- **Instructions for the task**: Copy each line of the records below that mentions the word "LIKE".

Before-and-after change records:
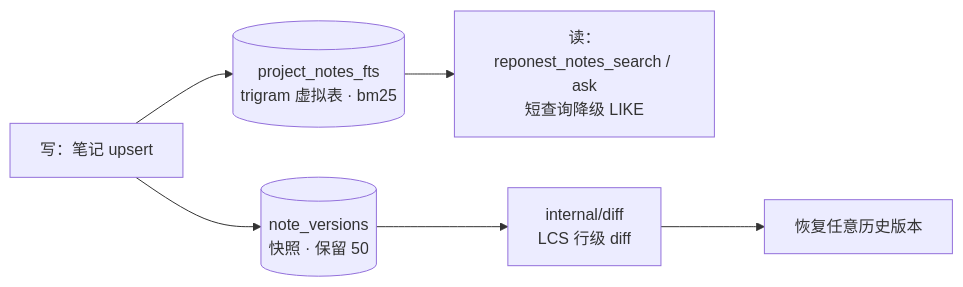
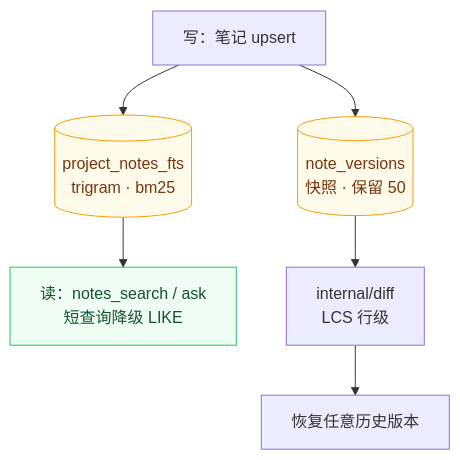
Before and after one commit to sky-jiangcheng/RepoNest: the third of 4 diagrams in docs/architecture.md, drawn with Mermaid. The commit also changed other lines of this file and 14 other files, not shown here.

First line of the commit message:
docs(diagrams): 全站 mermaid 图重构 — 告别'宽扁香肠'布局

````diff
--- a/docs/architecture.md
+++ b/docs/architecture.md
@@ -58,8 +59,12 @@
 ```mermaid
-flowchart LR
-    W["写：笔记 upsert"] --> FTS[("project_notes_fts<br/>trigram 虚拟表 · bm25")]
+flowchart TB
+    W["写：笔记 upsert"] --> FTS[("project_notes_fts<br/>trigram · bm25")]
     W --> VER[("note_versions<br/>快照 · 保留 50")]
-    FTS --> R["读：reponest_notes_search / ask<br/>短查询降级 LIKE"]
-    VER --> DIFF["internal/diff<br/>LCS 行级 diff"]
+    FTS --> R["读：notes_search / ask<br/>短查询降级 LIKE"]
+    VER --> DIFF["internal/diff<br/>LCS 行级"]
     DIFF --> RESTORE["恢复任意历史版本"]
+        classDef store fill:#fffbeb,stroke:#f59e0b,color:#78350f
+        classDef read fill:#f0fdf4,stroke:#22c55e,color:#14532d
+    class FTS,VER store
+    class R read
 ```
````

- **Solution for this problem**:
-    FTS --> R["读：reponest_notes_search / ask<br/>短查询降级 LIKE"]
+    FTS --> R["读：notes_search / ask<br/>短查询降级 LIKE"]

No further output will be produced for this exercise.